Your instructions:
Your answer should be a single number: the count of lines in the entries below that contain "with".

Web page revision data:
● ● ●
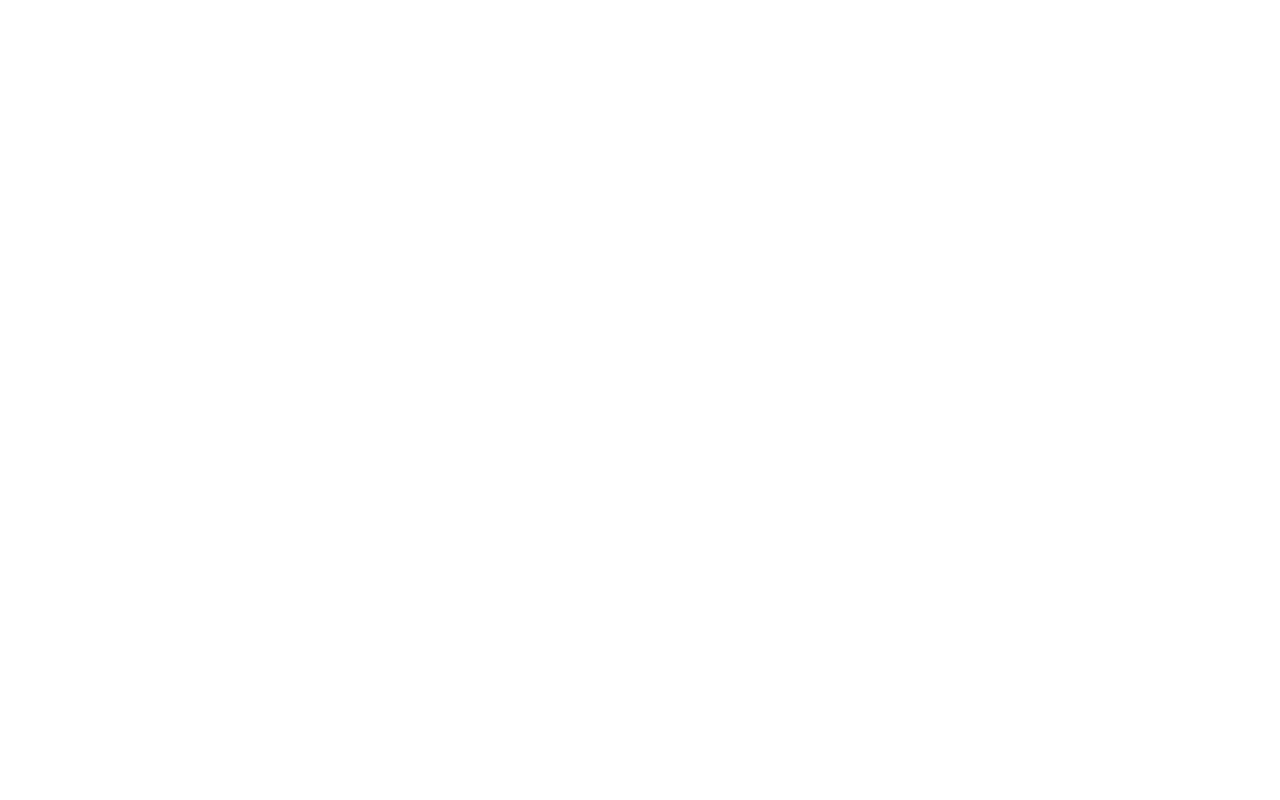
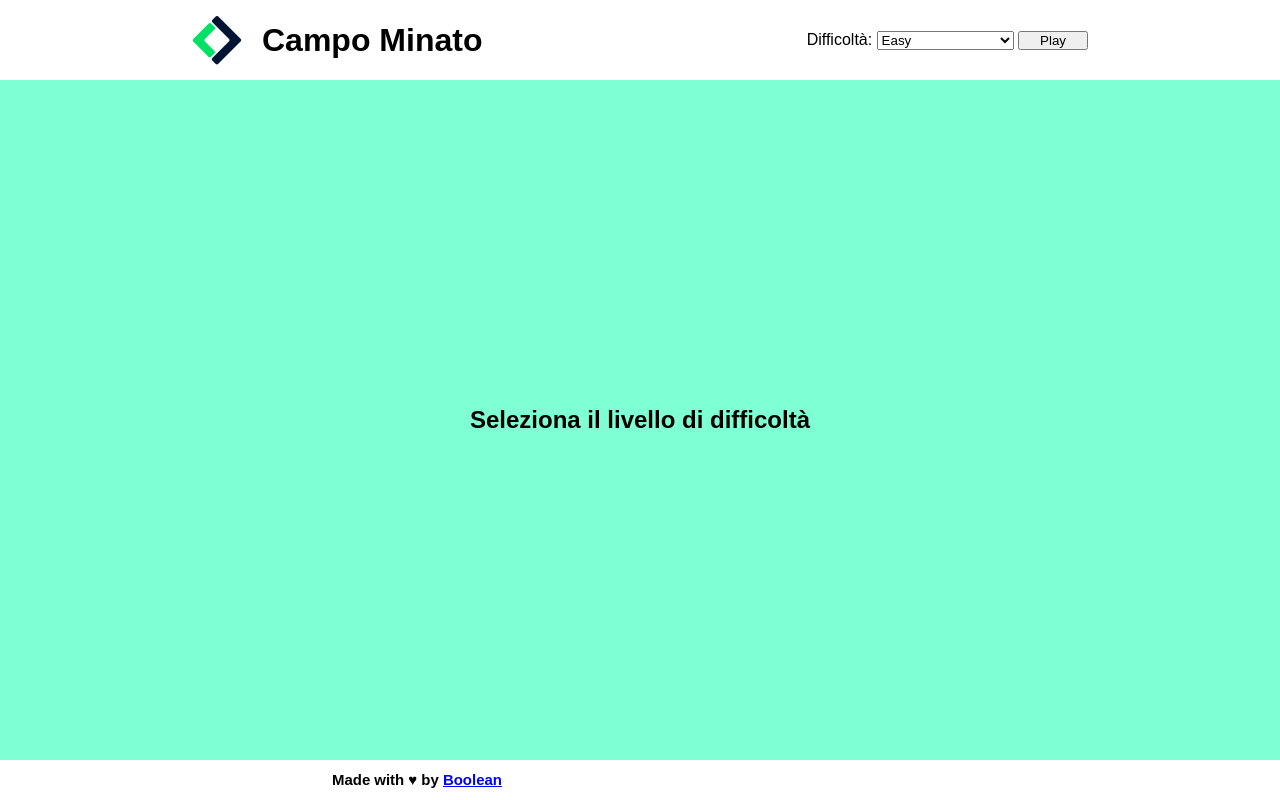
Before and after one commit to MattiaGiaco/js-campominato-grid, a plain HTML site: page index.html in a window 1280 px wide. Drawn offline with Linux system fonts and the light colour scheme.

Commit message:
css done

```diff
--- a/css/style.css
+++ b/css/style.css
@@ -0,0 +1,59 @@
+*{
+  margin: 0;
+  padding: 0;
+  box-sizing: border-box;
+}
+
+body{
+  font-family: Arial, Helvetica, sans-serif;
+}
+
+.container{
+  display: flex;
+  justify-content: space-between;
+  width: 70%;
+  margin: 0 auto;
+}
+
+header{
+  height: 80px;
+  line-height: 80px;
+}
+
+.title{
+  display: flex;
+  justify-content: center;
+  align-items: center;
+}
+
+.title img{
+  width: 50px;
+  margin-right: 20px;
+}
+
+.toolbar label select{
+  padding-right: 80px;
+}
+
+.toolbar button{
+  padding: 0 20px;
+}
+
+main{
+  display: flex;
+  justify-content: center;
+  align-items: center;
+  height: calc(100vh - 120px);
+  background-color: aquamarine;
+}
+
+footer{
+  height: 40px;
+  line-height: 40px;
+  margin: 0 200px;
+  font-size: 18px;
+}
+
+footer a{
+  color: blue;
+}
--- a/index.html
+++ b/index.html
@@ -8,11 +8,38 @@
   <title>Campo Minato</title>
 </head>
 <body>
-  <header></header>
 
-  <main></main>
+  <header>
+    <div class="container">
+      <div class="title">
+        <img src="img/logo-boolean.png" alt="">
+        <h1>Campo Minato</h1>
+      </div>
+      <div class="toolbar">
+        <label for="level">
+          Difficoltà:
+          <select name="level" id="level">
+            <option value="1">Easy</option>
+            <option value="2">Hard</option>
+            <option value="3">Crazy</option>
+          </select>
+        </label>
+        <label for="play">
+          <button>Play</button>
+        </label>
+      </div>
+    </div>
+  </header>
 
-  <footer></footer>
+  <main>
+    <h2>Seleziona il livello di difficoltà</h2>
+  </main>
+
+  <footer>
+    <div class="container">
+      <h5>Made with &hearts; by <a href="#">Boolean</a></h5>
+    </div>
+  </footer>
 
   <script src="js/script.js"></script>
 </body>
```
● ● ●
Task response:
2